1. Virtualization may not be enabled in the BIOS, (i.e. On-Boot UEFI in the Lenovo Yoga 11s.)
Once this is enabled, save the configuration and reboot, allowing you to now run a VM on your laptop.
If you are importing appliances, make sure you have set the location to import the disks to the appropriate location, especially if you are using an external disk to house your VMs.
Before you click, “Import”, look at the very bottom where the location of the virtual disk will reside and verify that is where you want them to live. The default is commonly the data location for the PC user on Windows or the /home/user for Linux users.
Now onto the VM
2. All VM images are not the same.
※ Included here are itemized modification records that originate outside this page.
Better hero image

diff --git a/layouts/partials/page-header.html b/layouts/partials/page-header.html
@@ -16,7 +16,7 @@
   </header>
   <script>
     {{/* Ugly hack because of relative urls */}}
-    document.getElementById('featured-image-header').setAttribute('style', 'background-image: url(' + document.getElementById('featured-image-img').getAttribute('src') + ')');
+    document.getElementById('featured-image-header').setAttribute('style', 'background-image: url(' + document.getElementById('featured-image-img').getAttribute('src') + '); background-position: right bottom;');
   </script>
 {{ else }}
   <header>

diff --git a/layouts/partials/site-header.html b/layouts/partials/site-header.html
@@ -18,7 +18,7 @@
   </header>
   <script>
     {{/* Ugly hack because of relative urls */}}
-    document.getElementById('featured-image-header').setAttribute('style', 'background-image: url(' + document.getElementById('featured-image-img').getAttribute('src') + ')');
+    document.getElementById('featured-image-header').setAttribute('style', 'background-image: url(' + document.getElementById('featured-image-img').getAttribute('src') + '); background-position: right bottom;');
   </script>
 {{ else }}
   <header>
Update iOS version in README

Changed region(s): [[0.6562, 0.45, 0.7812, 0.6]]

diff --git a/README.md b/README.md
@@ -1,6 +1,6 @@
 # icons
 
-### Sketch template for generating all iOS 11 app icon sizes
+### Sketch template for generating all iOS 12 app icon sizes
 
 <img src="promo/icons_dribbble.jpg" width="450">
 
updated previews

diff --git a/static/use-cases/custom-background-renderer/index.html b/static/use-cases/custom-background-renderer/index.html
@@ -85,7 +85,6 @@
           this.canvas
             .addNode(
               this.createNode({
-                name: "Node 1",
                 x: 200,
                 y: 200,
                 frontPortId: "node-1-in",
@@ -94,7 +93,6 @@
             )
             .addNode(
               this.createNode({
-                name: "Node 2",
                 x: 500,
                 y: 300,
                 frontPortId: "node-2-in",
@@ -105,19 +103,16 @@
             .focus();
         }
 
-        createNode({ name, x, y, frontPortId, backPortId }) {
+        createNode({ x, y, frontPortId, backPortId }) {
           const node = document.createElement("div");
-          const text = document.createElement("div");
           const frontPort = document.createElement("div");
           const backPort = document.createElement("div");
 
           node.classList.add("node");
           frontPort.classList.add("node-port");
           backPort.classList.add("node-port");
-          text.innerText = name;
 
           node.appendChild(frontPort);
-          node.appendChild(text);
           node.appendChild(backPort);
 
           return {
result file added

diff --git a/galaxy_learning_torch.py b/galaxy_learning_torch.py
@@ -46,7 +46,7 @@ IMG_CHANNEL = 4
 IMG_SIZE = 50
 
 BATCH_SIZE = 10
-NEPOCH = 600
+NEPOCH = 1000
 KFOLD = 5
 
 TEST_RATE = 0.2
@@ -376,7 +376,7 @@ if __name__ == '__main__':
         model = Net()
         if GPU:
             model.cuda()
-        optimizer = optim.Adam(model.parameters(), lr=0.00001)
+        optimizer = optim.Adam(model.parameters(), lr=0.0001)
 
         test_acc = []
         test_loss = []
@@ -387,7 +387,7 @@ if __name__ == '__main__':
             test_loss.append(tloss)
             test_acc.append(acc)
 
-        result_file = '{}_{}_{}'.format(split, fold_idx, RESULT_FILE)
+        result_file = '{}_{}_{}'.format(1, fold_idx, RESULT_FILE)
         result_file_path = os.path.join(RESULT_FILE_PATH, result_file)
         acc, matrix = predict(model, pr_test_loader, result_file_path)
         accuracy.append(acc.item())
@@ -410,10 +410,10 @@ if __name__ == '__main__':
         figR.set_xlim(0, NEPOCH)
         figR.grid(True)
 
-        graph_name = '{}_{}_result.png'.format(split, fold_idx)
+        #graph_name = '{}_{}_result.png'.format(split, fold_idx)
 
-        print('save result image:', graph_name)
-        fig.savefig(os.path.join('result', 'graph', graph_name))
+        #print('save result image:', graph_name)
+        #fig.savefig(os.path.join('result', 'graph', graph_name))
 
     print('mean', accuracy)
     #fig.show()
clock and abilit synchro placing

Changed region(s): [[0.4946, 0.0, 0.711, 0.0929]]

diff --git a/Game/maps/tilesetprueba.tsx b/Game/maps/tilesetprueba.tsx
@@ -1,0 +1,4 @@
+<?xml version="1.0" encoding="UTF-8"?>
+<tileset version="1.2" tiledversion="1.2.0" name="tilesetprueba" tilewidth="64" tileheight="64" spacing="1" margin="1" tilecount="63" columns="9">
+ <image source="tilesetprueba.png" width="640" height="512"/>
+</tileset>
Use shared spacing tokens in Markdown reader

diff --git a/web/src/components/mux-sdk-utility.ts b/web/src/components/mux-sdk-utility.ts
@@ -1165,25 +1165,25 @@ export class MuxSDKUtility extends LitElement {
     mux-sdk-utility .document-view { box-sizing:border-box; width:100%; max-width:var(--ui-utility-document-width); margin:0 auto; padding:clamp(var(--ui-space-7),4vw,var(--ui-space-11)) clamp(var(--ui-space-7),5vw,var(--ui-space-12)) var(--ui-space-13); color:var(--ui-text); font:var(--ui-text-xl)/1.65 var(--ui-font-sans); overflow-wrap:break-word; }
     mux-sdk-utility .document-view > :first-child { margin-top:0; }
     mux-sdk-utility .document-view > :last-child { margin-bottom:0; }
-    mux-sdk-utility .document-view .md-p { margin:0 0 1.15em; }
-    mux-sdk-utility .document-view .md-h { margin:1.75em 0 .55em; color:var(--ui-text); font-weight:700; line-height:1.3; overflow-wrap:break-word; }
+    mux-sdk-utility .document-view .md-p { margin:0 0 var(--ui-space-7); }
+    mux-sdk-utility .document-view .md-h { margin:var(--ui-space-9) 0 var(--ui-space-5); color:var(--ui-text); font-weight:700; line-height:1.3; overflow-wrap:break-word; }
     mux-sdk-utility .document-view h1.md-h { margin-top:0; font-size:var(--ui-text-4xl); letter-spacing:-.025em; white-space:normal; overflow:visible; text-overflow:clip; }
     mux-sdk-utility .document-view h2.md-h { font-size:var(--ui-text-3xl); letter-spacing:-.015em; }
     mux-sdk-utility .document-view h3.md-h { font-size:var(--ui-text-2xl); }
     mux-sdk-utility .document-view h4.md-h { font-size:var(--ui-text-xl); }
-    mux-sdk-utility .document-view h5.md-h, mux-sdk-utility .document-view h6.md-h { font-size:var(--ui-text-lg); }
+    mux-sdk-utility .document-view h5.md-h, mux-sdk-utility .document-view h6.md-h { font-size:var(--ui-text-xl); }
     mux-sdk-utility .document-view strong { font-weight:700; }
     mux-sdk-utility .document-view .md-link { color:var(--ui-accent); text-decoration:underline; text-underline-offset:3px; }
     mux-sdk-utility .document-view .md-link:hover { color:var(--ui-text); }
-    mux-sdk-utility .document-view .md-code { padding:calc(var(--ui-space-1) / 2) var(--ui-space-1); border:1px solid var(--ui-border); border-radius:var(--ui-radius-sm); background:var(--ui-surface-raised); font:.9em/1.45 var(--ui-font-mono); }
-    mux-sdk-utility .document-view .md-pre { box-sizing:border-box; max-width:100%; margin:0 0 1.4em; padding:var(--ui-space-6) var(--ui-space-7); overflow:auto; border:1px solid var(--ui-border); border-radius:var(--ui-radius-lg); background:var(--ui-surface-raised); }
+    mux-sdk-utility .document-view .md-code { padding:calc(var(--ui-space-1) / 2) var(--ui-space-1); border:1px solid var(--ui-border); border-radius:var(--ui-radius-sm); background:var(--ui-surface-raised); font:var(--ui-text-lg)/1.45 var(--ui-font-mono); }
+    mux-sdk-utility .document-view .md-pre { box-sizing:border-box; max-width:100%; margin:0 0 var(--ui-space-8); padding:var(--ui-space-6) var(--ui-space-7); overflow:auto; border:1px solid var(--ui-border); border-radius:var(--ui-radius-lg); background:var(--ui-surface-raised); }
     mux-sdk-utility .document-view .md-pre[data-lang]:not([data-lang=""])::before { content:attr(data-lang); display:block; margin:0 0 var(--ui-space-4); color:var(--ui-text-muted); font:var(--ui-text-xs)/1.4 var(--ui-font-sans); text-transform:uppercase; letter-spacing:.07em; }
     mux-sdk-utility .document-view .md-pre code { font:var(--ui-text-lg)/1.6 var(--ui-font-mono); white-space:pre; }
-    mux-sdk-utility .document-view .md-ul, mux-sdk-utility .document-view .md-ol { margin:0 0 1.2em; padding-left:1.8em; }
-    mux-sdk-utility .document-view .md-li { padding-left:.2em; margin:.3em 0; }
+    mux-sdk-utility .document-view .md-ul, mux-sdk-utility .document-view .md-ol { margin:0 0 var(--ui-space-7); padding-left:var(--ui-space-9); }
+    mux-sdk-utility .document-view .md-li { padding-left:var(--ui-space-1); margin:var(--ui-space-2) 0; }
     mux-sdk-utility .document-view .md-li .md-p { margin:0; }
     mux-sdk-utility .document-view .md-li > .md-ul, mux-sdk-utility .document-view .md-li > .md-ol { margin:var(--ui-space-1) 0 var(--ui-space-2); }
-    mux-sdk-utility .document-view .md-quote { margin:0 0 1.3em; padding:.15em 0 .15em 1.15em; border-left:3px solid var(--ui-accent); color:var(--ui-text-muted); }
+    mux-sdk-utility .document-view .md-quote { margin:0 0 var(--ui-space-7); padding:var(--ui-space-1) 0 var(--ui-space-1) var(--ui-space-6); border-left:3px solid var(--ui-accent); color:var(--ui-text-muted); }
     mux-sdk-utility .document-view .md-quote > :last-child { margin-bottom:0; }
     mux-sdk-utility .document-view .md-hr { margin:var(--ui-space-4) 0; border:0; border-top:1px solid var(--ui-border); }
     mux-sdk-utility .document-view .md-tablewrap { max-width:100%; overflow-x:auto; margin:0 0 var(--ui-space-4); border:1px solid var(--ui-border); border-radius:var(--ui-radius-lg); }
If you are using an image file or have created the image from scratch, be prepared to do some preparation to get the image ready before you can successfully install Oracle on it and/or any other product such as Enterprise Manager, etc.
The nicest part is that Oracle will let you know what is wrong in its prereq checks during the installation of Oracle. It’s going to let you know if your OS and virtual host has what it takes to support the installation-
Most of these are pretty straight forward for anyone who’s installed Oracle for awhile, maybe not for those that are newer to the product.
1. Most VM images have a small /tmp and/or it can be filled quickly by installation.
2. Increase is the swapfile space. This can be created in a location you have space to reserve and read/write swap to. On our VM, we’re kind of limited at the moment, so we’re just going to create a swapfile off of /u01 and give it 2GB of space:
dd if=/dev/zero of=/u01/swapfile bs=1024 count=2097152 mkswap /u01/swapfile swapon /u01/swapfile swapon -a
3. Hard limit/soft limit- These can be fixed by the following inside your VM, most of the steps must be performed as ROOT, but verify if it’s looking for ROOT to perform or a check as the OS user-
Next, we’re alerted that the max open file descriptors is an issue, so let’s look at those for the system, the user and then increase them:
Do as the user!! ulimit -Hn 4096 ulimit -Sn 1024
We’ve now verified that they are smaller than the requested amount, (in our installation, it requested 65536) so we’ll add this and then verify the change in the file-
sysctl -w fs.file-max=65536
We can also simply append to file, (as ROOT): fs.file-max = 100000
Now save and verify with the following:
Log out and log back in to set the new values.
Next post we’ll take on all those darn lib files… 🙂